Keith sided with the woman and commended her for standing up for what she truly believed. I sided against the women, pointing out she should not have disrupted the service. He didn't think the prayer service should have been in the church to begin with. I thought it was perfectly fine and an example of what “interfaith” looks like. But the more I think about it, the more I question whether it really was such a good idea to hold a Muslim prayer service in an Episcopal church.
Now I am all into interfaith, inclusion, pluralism. I love the Co-exist picture that shows the symbols for many faiths. I truly believe that there is a TRUTH that is higher and more profound than the truth that is found in separate religions. There are truths in all religions. There are untruths in all religions. But THE TRUTH supersedes every religion.
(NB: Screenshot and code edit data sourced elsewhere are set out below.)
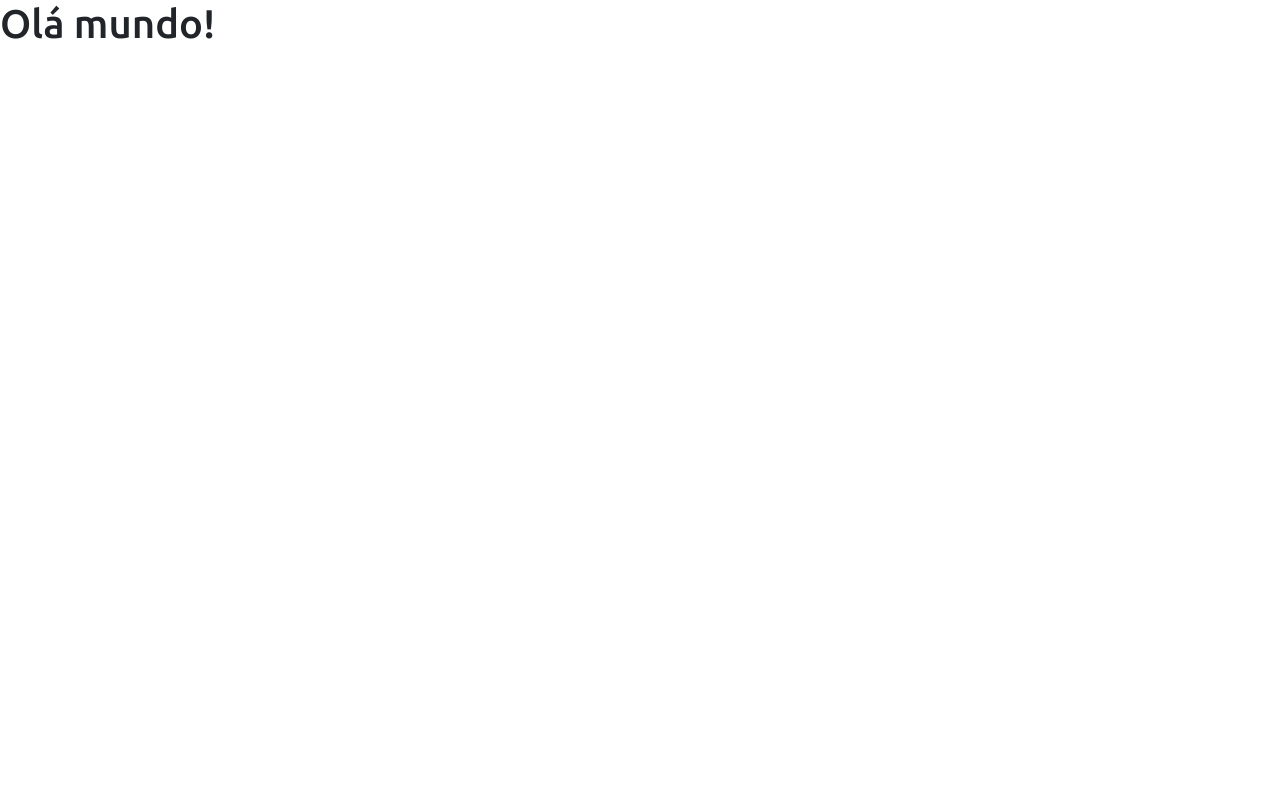
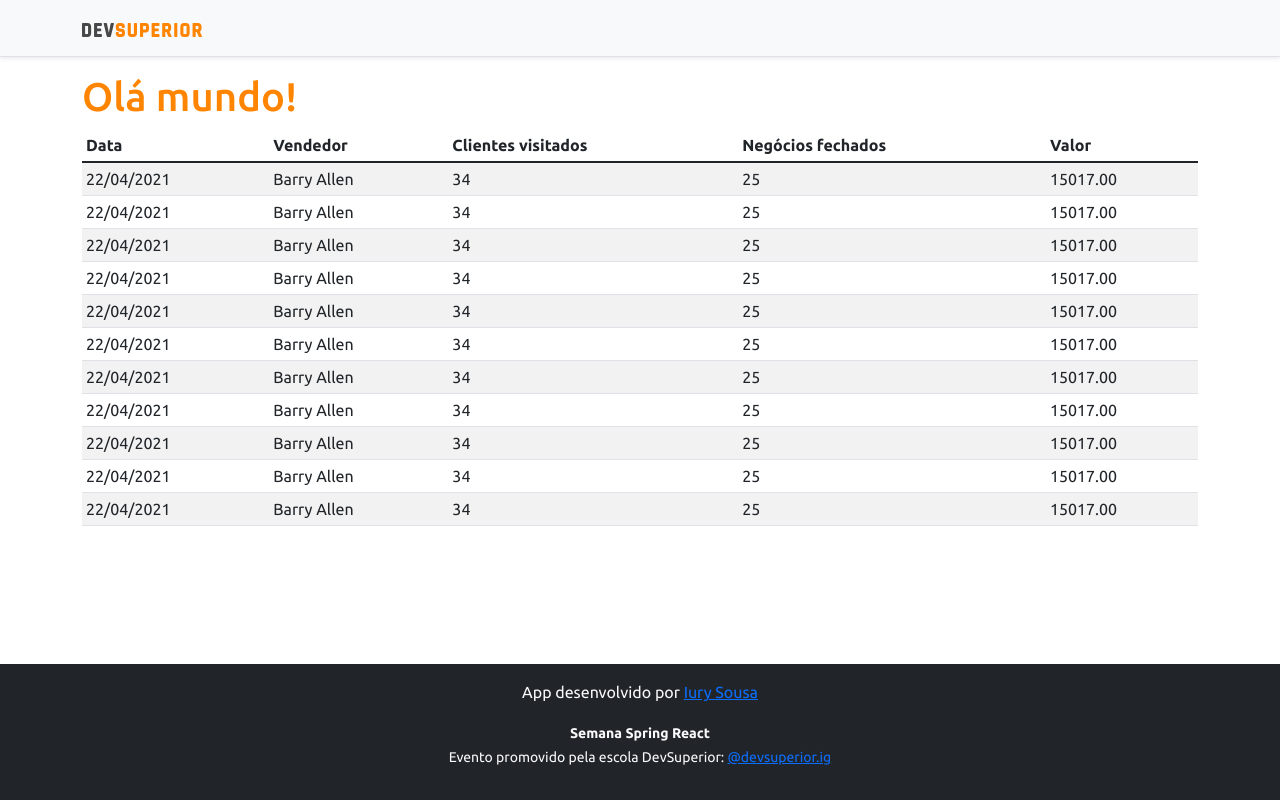
Before and after one commit to iury-sousa/spring-react-week-05, a React (Vite) app in the folder frontend/: page / in a window 1280 px wide. Built offline with nearby package versions, Linux system fonts and the light colour scheme.

Commit message:
Basic static components

```diff
--- a/frontend/src/App.tsx
+++ b/frontend/src/App.tsx
@@ -1,7 +1,16 @@
+import { DataTable } from "./components/DataTable";
+import { Footer } from "./components/Footer";
+import { NavBar } from "./components/NavBar";
+
 export function App() {
   return (
-    <div className="App">
-      <h1>Olá mundo!</h1>
-    </div>
+    <>
+      <NavBar />
+      <div className="container">
+        <h1 className="text-primary">Olá mundo!</h1>
+        <DataTable />
+      </div>
+      <Footer />
+    </>
   );
 }
--- /dev/null
+++ b/frontend/src/components/DataTable/index.tsx
@@ -0,0 +1,96 @@
+export function DataTable() {
+  return (
+    <div className="table-responsive">
+      <table className="table table-striped table-sm">
+        <thead>
+          <tr>
+            <th>Data</th>
+            <th>Vendedor</th>
+            <th>Clientes visitados</th>
+            <th>Negócios fechados</th>
+            <th>Valor</th>
+          </tr>
+        </thead>
+        <tbody>
+          <tr>
+            <td>22/04/2021</td>
+            <td>Barry Allen</td>
+            <td>34</td>
+            <td>25</td>
+            <td>15017.00</td>
+          </tr>
+          <tr>
+            <td>22/04/2021</td>
+            <td>Barry Allen</td>
+            <td>34</td>
+            <td>25</td>
+            <td>15017.00</td>
+          </tr>
+          <tr>
+            <td>22/04/2021</td>
+            <td>Barry Allen</td>
+            <td>34</td>
+            <td>25</td>
+            <td>15017.00</td>
+          </tr>
+          <tr>
+            <td>22/04/2021</td>
+            <td>Barry Allen</td>
+            <td>34</td>
+            <td>25</td>
+            <td>15017.00</td>
+          </tr>
+          <tr>
+            <td>22/04/2021</td>
+            <td>Barry Allen</td>
+            <td>34</td>
+            <td>25</td>
+            <td>15017.00</td>
+          </tr>
+          <tr>
+            <td>22/04/2021</td>
+            <td>Barry Allen</td>
+            <td>34</td>
+            <td>25</td>
+            <td>15017.00</td>
+          </tr>
+          <tr>
+            <td>22/04/2021</td>
+            <td>Barry Allen</td>
+            <td>34</td>
+            <td>25</td>
+            <td>15017.00</td>
+          </tr>
+          <tr>
+            <td>22/04/2021</td>
+            <td>Barry Allen</td>
+            <td>34</td>
+            <td>25</td>
+            <td>15017.00</td>
+          </tr>
+          <tr>
+            <td>22/04/2021</td>
+            <td>Barry Allen</td>
+            <td>34</td>
+            <td>25</td>
+            <td>15017.00</td>
+          </tr>
+          <tr>
+            <td>22/04/2021</td>
+            <td>Barry Allen</td>
+            <td>34</td>
+            <td>25</td>
+            <td>15017.00</td>
+          </tr>
+          <tr>
+            <td>22/04/2021</td>
+            <td>Barry Allen</td>
+            <td>34</td>
+            <td>25</td>
+            <td>15017.00</td>
+          </tr>
+        </tbody>
+      </table>
+    </div>
+  );
+}
--- /dev/null
+++ b/frontend/src/components/Footer/index.tsx
@@ -0,0 +1,32 @@
+export function Footer() {
+  return (
+    <footer className="footer mt-auto py-3 bg-dark">
+      <div className="container">
+        <p className="text-light">
+          App desenvolvido por{" "}
+          <a
+            href="https://github.com/iury-sousa"
+            target="_blank"
+            rel="noreferrer"
+          >
+            Iury Sousa
+          </a>
+        </p>
+        <p className="text-light">
+          <small>
+            <strong>Semana Spring React</strong>
+            <br />
+            Evento promovido pela escola DevSuperior:{" "}
+            <a
+              href="https://instagram.com/devsuperior.ig"
+              target="_blank"
+              rel="noreferrer"
+            >
+              @devsuperior.ig
+            </a>
+          </small>
+        </p>
+      </div>
+    </footer>
+  );
+}
--- /dev/null
+++ b/frontend/src/components/NavBar/index.tsx
@@ -0,0 +1,13 @@
+import ImgDsDark from "./../../assets/img/ds-dark.svg";
+
+export function NavBar() {
+  return (
+    <div className="d-flex flex-column flex-md-row align-items-center p-3 px-md-4 mb-3 bg-light border-bottom shadow-sm">
+      <div className="container">
+        <nav className="my-2 my-md-0 mr-md-3">
+          <img src={ImgDsDark} alt="DevSuperior" width="120" />
+        </nav>
+      </div>
+    </div>
+  );
+}
```
Also changed, not shown: frontend/src/assets/img/ds-dark.svg (added), 1 other file (tests, documents, lock files or other folders).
My own personal “finger pointing at the moon” is Christianity. Sometimes the loud ramblings of some of the far right fundamentalists make me a bit reluctant to voluntarily place myself in the same religious category they claim to belong to. Things like Fred Hamm’s Creation Museum, theocracy and the War on Christmas campaign are just….embarrassing….. to, in any way, associate myself with. But then, Jesus associates himself with the far right fundamentalist Christians so who am I to get all uppity and on my high horse? Besides, I don’t fit in any other category. I truly believe that Jesus was the clearest image of the invisible God. Emmanuel, God with us, name above all names….blessed redeemer…..living word.
I do wonder sometimes if the far right understands the things he said and commanded and proclaimed. Their world view seems so far from the example he set in words, deeds and beliefs. His teachings are pretty clear and straightforward….and just in case we don’t get it the first time when we read the book of Matthew, there are three more gospels that proclaim his sayings and doings. Why the redundancy? So we clearly see HIM from the perspective of four different gospel writers? So we get the point? So we can’t be all wishy washy and unclear on what he said and did...and where he came and went….and the outcasts and sinners he associated with? I think so. Some of his sayings, which are often ignored by so many of his followers are clear cut and unambiguous.
Oh sure, since scripture is like an onion, layer upon layer, there are nuances and depths and meanings hidden beneath (contained within?) the plain meaning. I saw a bumper sticker once that said, “When Jesus said to love your enemies, I’m pretty sure he meant don’t kill them.” Love your enemies. Forgive 7 times 70. Go the extra mile….give them your cape too...don’t murder in your heart or commit adultery in your thoughts, don’t be all judgy or you will be judged. Do I have these things all down pat? Hell, no. I don’t even really like it that he said some of these things that totally go against my instincts. But I don’t deny they are there and “yes, but” and talk around them and make excuses about them or explain them away. I’m a work in progress, I guess….and I am a Christian who is gung ho for the interfaith movement.
So getting back to the subject of this post…lf the local mosque had burned to the ground or was in some way unusable then, yes, it could be considered a gracious, generous move to allow that “congregation” to worship in a local Christian church on a Friday night. But that was not the case and I don’t think it was the brightest or purest idea to hold a Muslim prayer service in an Episcopal church. This was an overkill moment in interfaith, a showy, staged demonstration of pluralism. Except that it wasn't. It was not inclusive but rather exclusive….focusing only on the Muslim faith (a faith I have NO problem with...other than those radical extremists bent on killing the infidel and waging jihad) If the service had been all faiths, worshiping together….a rabbi, a priest, a preacher and an imam leading the service in solidarity and blending the sacred from all of those faith traditions, that is my version of interfaith.
Realizing that we all see through a glass darkly and holding fast to our beliefs while respectfully giving others the same courtesy is interfaith. Focusing on our similarities instead of our differences while raising our voices in praise to the most high God is interfaith. Discussing, mulling, pondering and considering other views...that is interfaith.
A while back I saw pictures of several examples that moved me and demonstrate the true spirit of interfaith. Christians formed a human chain around praying Muslims and Muslims returning the favor by protecting a church during Mass. Links to the original articles and some of the pictures follow….